This is my grad project,
completed during the fourth year of my bachelors degree (2017-2018).

Why don’t I talk about racism
in Canada?

While spending a semester in the US I noticed how frequently people around me were talking openly about racism. When I returned to Canada I became very aware that many of us do not actively acknowledge racism as a serious problem here in our own country. Why is this?

Canada’s Hidden Racism is a video exploring perspectives and lived experiences of racism in Canada. Using existing documentation, the video seeks to challenge white Canadians with the prevalence, pain, and lasting effects of racism that we may be unaware of. Found footage, text, numeric data and narrative are employed in the video to engage an audience in a way that encourages reflection and questioning. Can this approach succeed in raising awareness and care?

Methodology Overview
We need to stop asking if racism is a problem here, and talk about why it is a problem here.

With this project, I wanted to create an awareness campaign that would show the overwhelming amount of pain caused by racism here in Canada, pointing at the excuse that multiculturalism gives us not to worry about it. My audience consists of Canadian adults who are unaware of the pervasiveness and abundance of racism in Canada, and don’t consider it to be a serious issue here. There is a lot that isn’t taught in schools about Canada’s history (like slavery), which contributes to the perception of ourselves as kind, polite Canadians. My campaign does not serve to educate about these issues but to introduce to the viewer the idea that there may be things they don’t know about our history, things that our national story denies.

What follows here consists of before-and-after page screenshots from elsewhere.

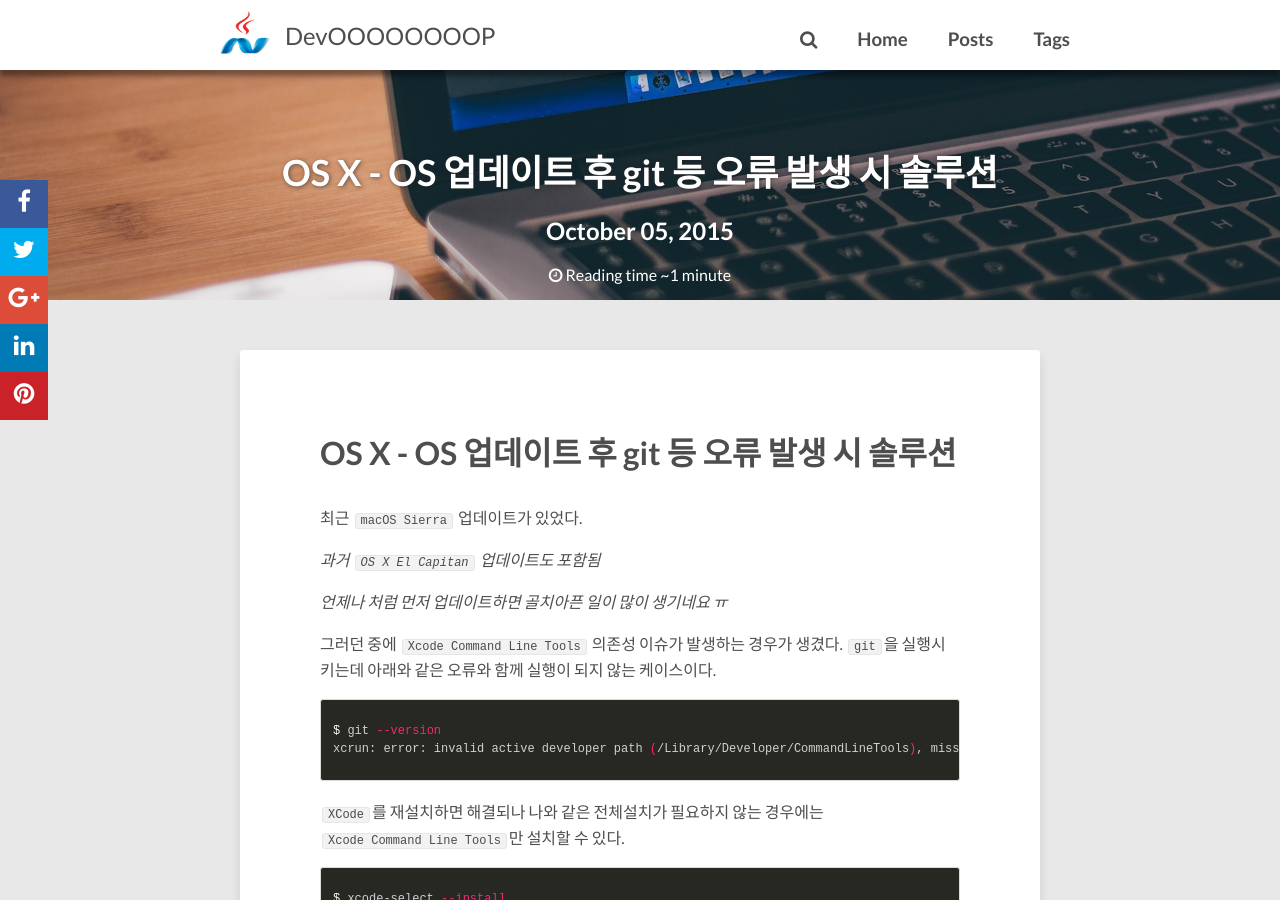
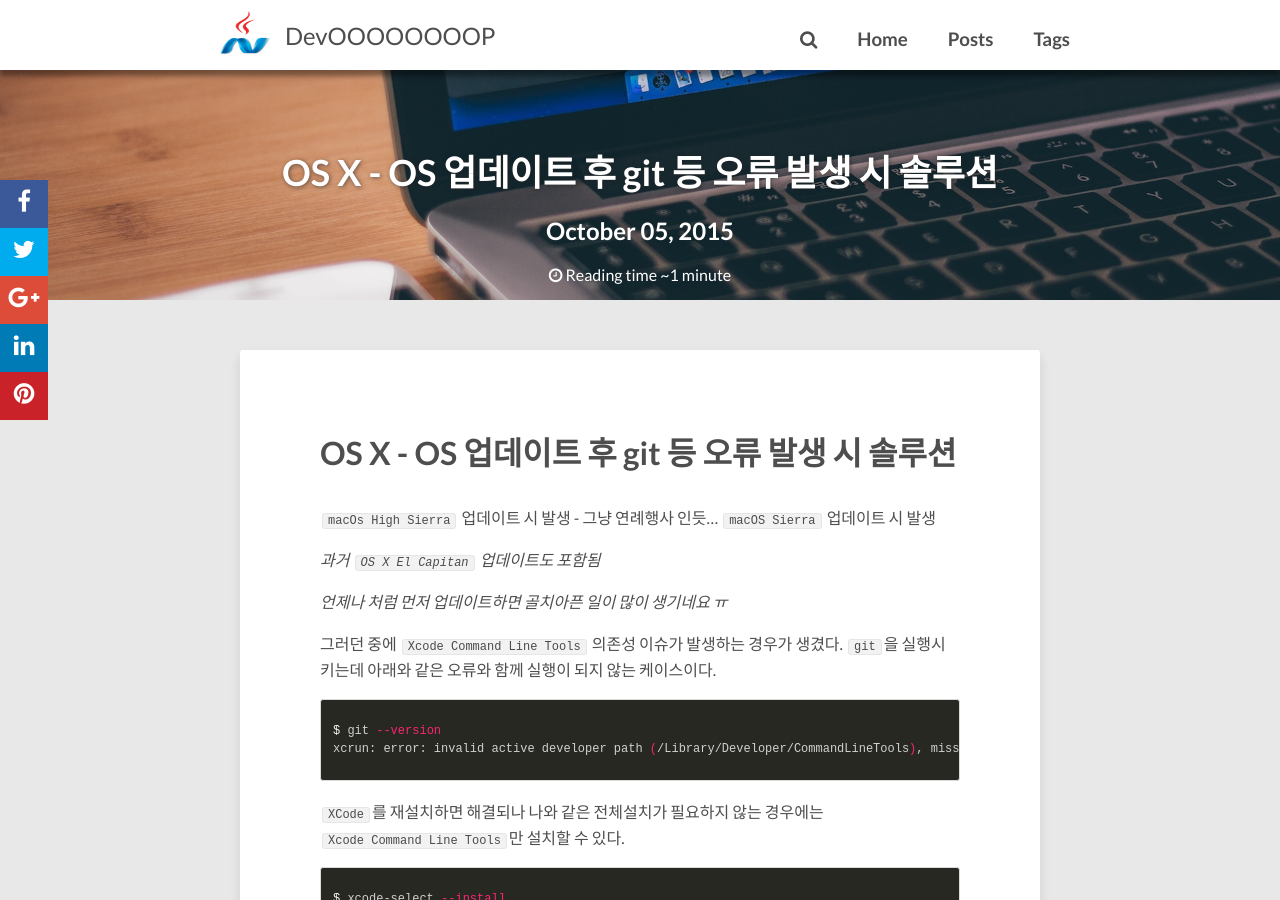
Before and after one commit to redutan/redutan.github.io, a Jekyll site: the page built from _posts/2015/2015-10-05-osx-after-update-git-error.markdown, in a window 1280 px wide and 900 px high. Built offline with Jekyll 4.4.1, drawn with Linux system fonts in a browser that asks for light colours; nearby versions of some CDN libraries; comment, search, counter and statistics services are not loaded.

Commit message:
osx git 포스트 수정

```diff
--- a/_posts/2015/2015-10-05-osx-after-update-git-error.markdown
+++ b/_posts/2015/2015-10-05-osx-after-update-git-error.markdown
@@ -8,7 +8,8 @@ tags:
   - git
 ---
 
-최근 `macOS Sierra` 업데이트가 있었다.
+`macOs High Sierra` 업데이트 시 발생 - 그냥 연례행사 인듯...
+`macOS Sierra` 업데이트 시 발생
 
 *과거 `OS X El Capitan` 업데이트도 포함됨*
 
```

Rather than trying to incentivize care (as many campaigns do), I am using the tactic of addressing barriers to change, as it is thought to be a more successful approach. My project is specifically aimed at the unawareness that privileged people have (due to many factors such as upbringing and colonialist, eurocentric education) which prevents us from seeing the problems that our fellow citizens are experiencing right before our eyes.
In order to reach my audience, I decided to use video to integrate multiple modes of communication into one experience. I am not concerned with reaching people who have experienced racism, as they are surely aware of its effects and prevalence in Canada. For that reason, I use words like “us” and “we” to speak to white people (like me) who are lucky enough never to have been victims of racism.

I have used existing documentation of Canadians talking about their experiences with racism and how it has affected them. It is important to see the long-lasting effects that racism has, as this re-enforces the significance of the issue.

I hope to influence those who watch the video so that they walk away with something new to think about. If people take in the stories, information and implications about racism, and sit with it, carry it with them, revisit it, investigate it, and talk about it with their peers, they will become actively engaged in the issue. I believe it is the responsibility of every Canadian to care that the people around them are experiencing both crude and hidden racism, to witness it, and support them.

I also wrote an article detailing the design choices I made in regards to concept and development of this project. It was published by Current, Emily Carr University’s own design research journal in Current 08: Generative Research and Social Innovation.


Canada’s Hidden Racism was exhibited at THE SHOW at Emily Carr University from May 5–20 2018. This was a great opportunity to reach my audience. From the amount of engagement I observed during the opening night, the video and exhibit was successful in intriguing viewers and holding their interest long enough to watch most (or all) of the video.

Research and final product were prioritized in the exhibition of the project. Research was the primary aspect of this project, and it is something that I wanted to promote and showcase. Across the table I displayed some of the secondary research that was used in the video, and some that was used to validate its purpose.

Captions allowed those hard of hearing to experience the video, and engaged passersby who caught a glimpse and wanted to see more.

I provided risograph printed takeaways for my exhibit which gave people the option to watch the video at home by going to the website. The takeaways also displayed the core story of the project—a statement contextualizing the video by explaining what lead me to make it. The core story also states what the design project is, and lists the materials used in the video. It reveals the intent of the project by prompting viewers with questions to encourage them to question what they think of the perspectives shown in the project.

front and back of takeaways

Online allowed people to watch the video and read more about the project after seeing it at the exhibition. There, they could view the video in a more private setting, and have more time to think and explore the resources listed. The website was live until September 2018.

Hindsight in 2021

Right now I am happy that the youtube video isn’t popular and doesn’t need to be. There are so many better resources out there that accomplish what I had hoped to!

I have edited and re-uploaded the youtube video twice since it’s inital posting in 2018. Rather than continuing to try to improve it, I’m getting ready to retire the video and remove it completely. It’s a good thing!
I always knew that as I learned more I would potentially regret doing this project as I learn about mistakes I made during the process, and harm that I may have caused in creating this as a white settler in unceded lands.

This project is supposed to promote the ideas and opinions of others who are more knowledgeable on the subject of racism in Canada. I don’t think that I really did that in the way that I wanted to.